Wherever a line in the records below contains "shown", copy that line.

**Source material:**

::::

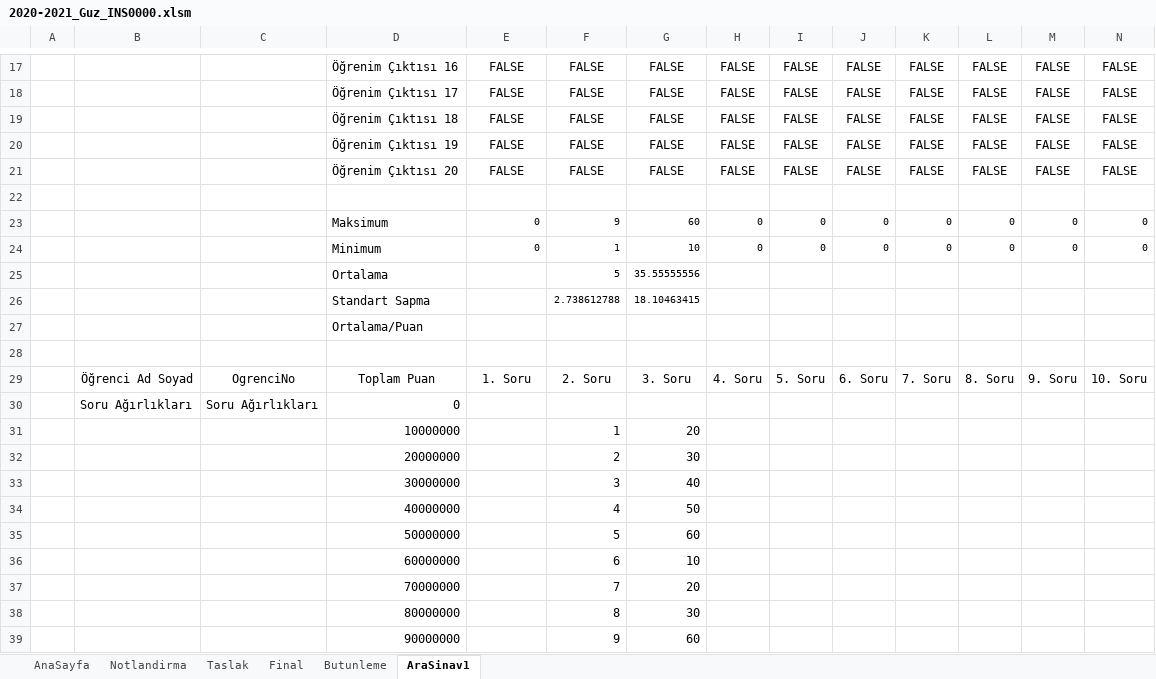
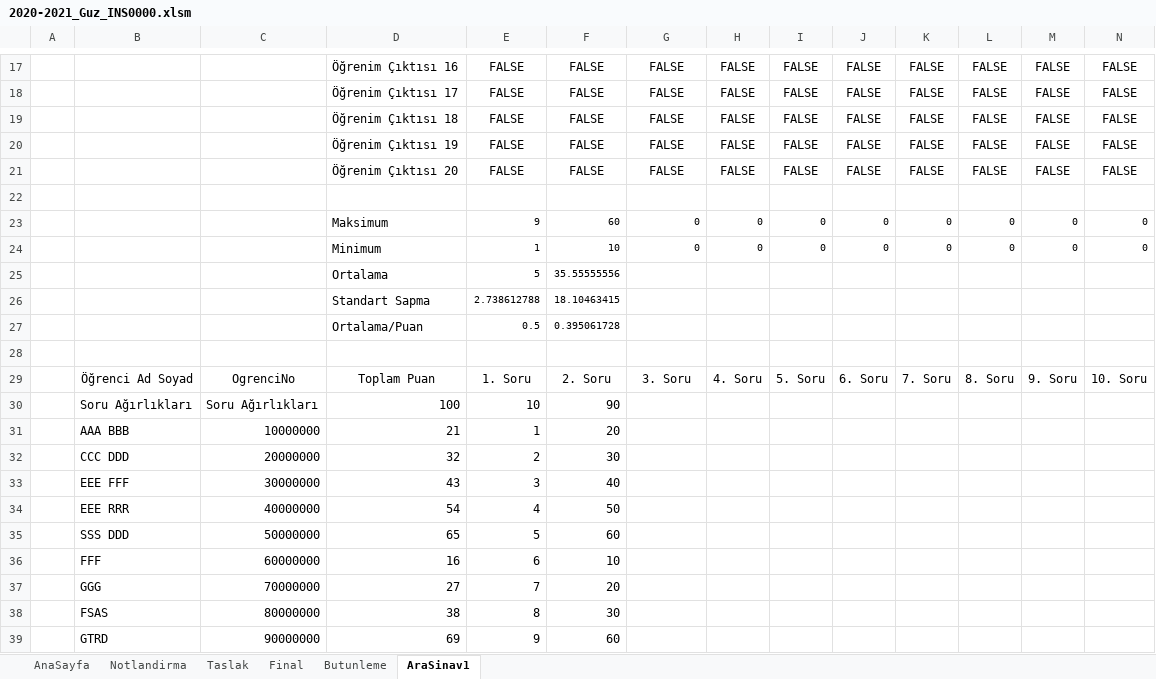
Before and after one commit to maviterlikli/OBE-IKU, an Excel workbook: Input/2020-2021_Guz_INS0000.xlsm, sheet AraSinav1, drawn as a sheet; only a part is shown, gaps mark what is left out; values as stored, in another font and other column widths than the file's, no borders; charts and pictures and conditional formats not drawn; removed rows and columns are numbered as before the commit, all else as after; rows hold the shown columns only; the diff covers the shown part only; the diff names each change by its address in the sheet, - before the commit and + after, or states it on an @@ line.

```diff
--- a/Input/2020-2021_Guz_INS0000.xlsm (sheet AraSinav1)
+++ b/Input/2020-2021_Guz_INS0000.xlsm (sheet AraSinav1)
-E23: 0
+E23: 9
-F23: 9
+F23: 60
-G23: 60
+G23: 0
-E24: 0
+E24: 1
-F24: 1
+F24: 10
-G24: 10
+G24: 0
-row 25:  |  |  | Ortalama |  | 5 | 35.55555556
-row 26:  |  |  | Standart Sapma |  | 2.738612788 | 18.10463415
-row 27:  |  |  | Ortalama/Puan
+row 25:  |  |  | Ortalama | 5 | 35.55555556
+row 26:  |  |  | Standart Sapma | 2.738612788 | 18.10463415
+row 27:  |  |  | Ortalama/Puan | 0.5 | 0.395061728
-row 30:  | Soru Ağırlıkları | Soru Ağırlıkları | 0
-row 31:  |  |  | 10000000 |  | 1 | 20
-row 32:  |  |  | 20000000 |  | 2 | 30
-row 33:  |  |  | 30000000 |  | 3 | 40
-row 34:  |  |  | 40000000 |  | 4 | 50
-row 35:  |  |  | 50000000 |  | 5 | 60
-row 36:  |  |  | 60000000 |  | 6 | 10
-row 37:  |  |  | 70000000 |  | 7 | 20
-row 38:  |  |  | 80000000 |  | 8 | 30
-row 39:  |  |  | 90000000 |  | 9 | 60
+row 30:  | Soru Ağırlıkları | Soru Ağırlıkları | 100 | 10 | 90
+row 31:  | AAA BBB | 10000000 | 21 | 1 | 20
+row 32:  | CCC DDD | 20000000 | 32 | 2 | 30
+row 33:  | EEE FFF | 30000000 | 43 | 3 | 40
+row 34:  | EEE RRR | 40000000 | 54 | 4 | 50
+row 35:  | SSS DDD | 50000000 | 65 | 5 | 60
+row 36:  | FFF | 60000000 | 16 | 6 | 10
+row 37:  | GGG | 70000000 | 27 | 7 | 20
+row 38:  | FSAS | 80000000 | 38 | 8 | 30
+row 39:  | GTRD | 90000000 | 69 | 9 | 60
```
Also changed, not shown: 5 edited cells elsewhere in this sheet, sheet Butunleme, sheet Final, charts or pictures, 6 other files.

::::

**Answer to this problem:**
Before and after one commit to maviterlikli/OBE-IKU, an Excel workbook: Input/2020-2021_Guz_INS0000.xlsm, sheet AraSinav1, drawn as a sheet; only a part is shown, gaps mark what is left out; values as stored, in another font and other column widths than the file's, no borders; charts and pictures and conditional formats not drawn; removed rows and columns are numbered as before the commit, all else as after; rows hold the shown columns only; the diff covers the shown part only; the diff names each change by its address in the sheet, - before the commit and + after, or states it on an @@ line.
Also changed, not shown: 5 edited cells elsewhere in this sheet, sheet Butunleme, sheet Final, charts or pictures, 6 other files.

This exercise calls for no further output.